REQUIREMENT:
Scan the records for "Pittsburgh". Report each line that includes it.

[Dataset items]
####################

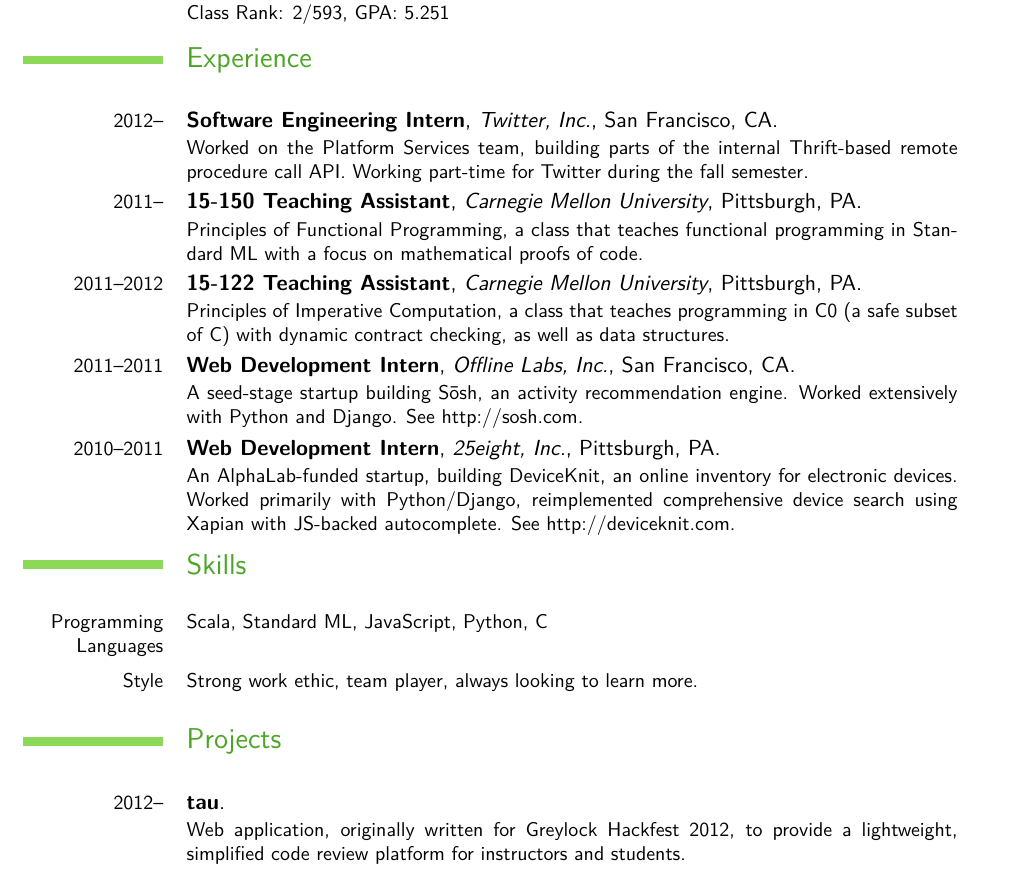
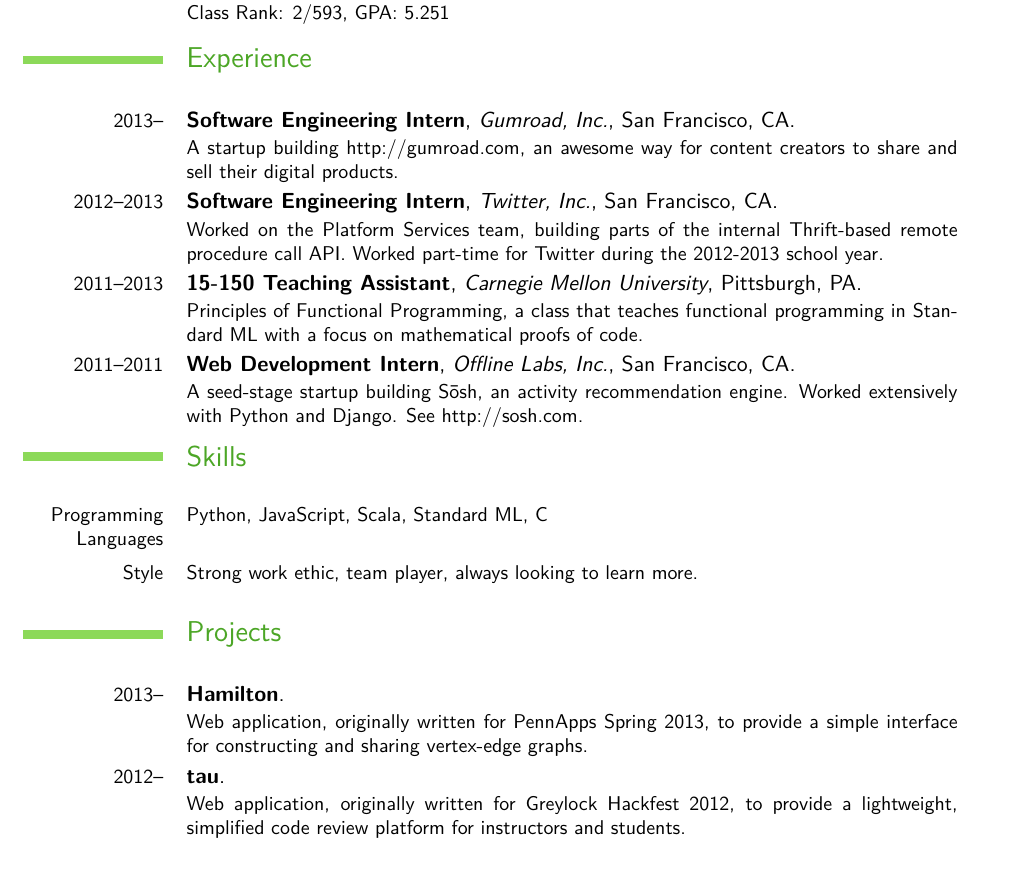
Before and after one commit to srir/resume, a LaTeX CV (resume.tex): part of the page, cut so that both start at the same text. Compiled offline with pdfLaTeX.

Commit message:
update resume for summer 2013

```diff
--- a/resume.tex
+++ b/resume.tex
@@ -42,22 +42,20 @@
 \cventry{2006--2010}{High School}{Academy of Science and Technology}{The
   Woodlands, TX}{}{Class Rank: 2/593, GPA: 5.251} \\
 \section{Experience}
-\cventry{2012--}{Software Engineering Intern}{Twitter, Inc.}{San Francisco,
+\cventry{2013--}{Software Engineering Intern}{Gumroad, Inc.}{San Francisco,
+  CA}{}{A startup building http://gumroad.com, an awesome way for content
+  creators to share and sell their digital products.}
+\cventry{2012--2013}{Software Engineering Intern}{Twitter, Inc.}{San Francisco,
   CA}{}{Worked on the Platform Services team, building parts of the internal
-  Thrift-based remote procedure call API. Working part-time for Twitter during
-  the fall semester.}
-\cventry{2011--}{15-150 Teaching Assistant}{Carnegie Mellon
-  University}{Pittsburgh, PA}{}{Principles of Functional Programming, a class
-  that teaches functional programming in Standard ML with a focus on
-  mathematical proofs of code.}
-\cventry{2011--2012}{15-122 Teaching Assistant}{Carnegie Mellon
-  University}{Pittsburgh, PA}{}{Principles of Imperative Computation, a class
-  that teaches programming in C0 (a safe subset of C) with dynamic
-  contract checking, as well as data structures.}
+  Thrift-based remote procedure call API. Worked part-time for Twitter during
+  the 2012-2013 school year.}
+\cventry{2011--2013}{15-150 Teaching Assistant}{Carnegie Mellon
+University}{Pittsburgh, PA}{}{Principles of Functional Programming, a class
+that teaches functional programming in Standard ML with a focus on mathematical
+proofs of code.}
 \cventry{2011--2011}{Web Development Intern}{Offline Labs, Inc.}{San Francisco,
-  CA}{}{A seed-stage startup building S\=osh, an activity recommendation
-  engine. Worked extensively with Python and Django. See
-  http://sosh.com.}%
+CA}{}{A seed-stage startup building S\=osh, an activity recommendation engine.
+Worked extensively with Python and Django. See http://sosh.com.}%
 % Detailed achievements:%
 % \begin{itemize}%
 % \item Implemented a powerful AJAX-based search feature for activities in San Francisco
@@ -65,23 +63,15 @@
 % \item Designed and implemented a modular, automatic content aggregator and
 %   feed/API scraper.
 % \end{itemize}}
-\cventry{2010--2011}{Web Development Intern}{25eight, Inc.}{Pittsburgh, PA}{}{An
-  AlphaLab-funded startup, building DeviceKnit, an online inventory for
-  electronic devices. Worked primarily with Python/Django, reimplemented
-  comprehensive device search using Xapian with JS-backed autocomplete. See
-  http://deviceknit.com.}
-% \cventry{2007--2008}{Software Development Intern}{epic software group,
-%   inc.}{The Woodlands, TX}{}{Small contract software firm, mostly web design
-%   and development. Worked directly with clients to grow their online presence.}
 \\
 \section{Skills}
-\cvline{Programming Languages}{\small Scala, Standard ML, JavaScript, Python, C}
+\cvline{Programming Languages}{\small Python, JavaScript, Scala, Standard ML, C}
 \cvline{Style}{\small Strong work ethic, team player, always looking to learn
   more.} \\
 \section{Projects}
-\cventry{2012--}{tau}{}{}{}{Web application, originally written for Greylock Hackfest 2012, to provide a lightweight, simplified code review platform for instructors and students.}
-\cventry{2010--2011}{ScheduleMatch}{}{}{}{Web application that works with the ScheduleMan class schedule planner at CMU to show users which of their Facebook friends share classes with them. Built using Python and Django.}
-% \cventry{2010}{Social Assassins}{}{}{}{Web application to tie in with the
-%popular live-action game 'Assassins', designed to make managing multiple
-%instances of games easier for players and adminstrators. Built in Python and
-%Django, for Yahoo! Hack U, Fall 2010.}
+\cventry{2013--}{Hamilton}{}{}{}{Web application, originally written for
+PennApps Spring 2013, to provide a simple interface for constructing and
+sharing vertex-edge graphs.}
+\cventry{2012--}{tau}{}{}{}{Web application, originally written for Greylock
+Hackfest 2012, to provide a lightweight, simplified code review platform for
+instructors and students.}
```
Also changed, not shown: resume.tex (3 more changed lines).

####################

YOUR RESPONSE:
-  University}{Pittsburgh, PA}{}{Principles of Functional Programming, a class
-  University}{Pittsburgh, PA}{}{Principles of Imperative Computation, a class
+University}{Pittsburgh, PA}{}{Principles of Functional Programming, a class
-\cventry{2010--2011}{Web Development Intern}{25eight, Inc.}{Pittsburgh, PA}{}{An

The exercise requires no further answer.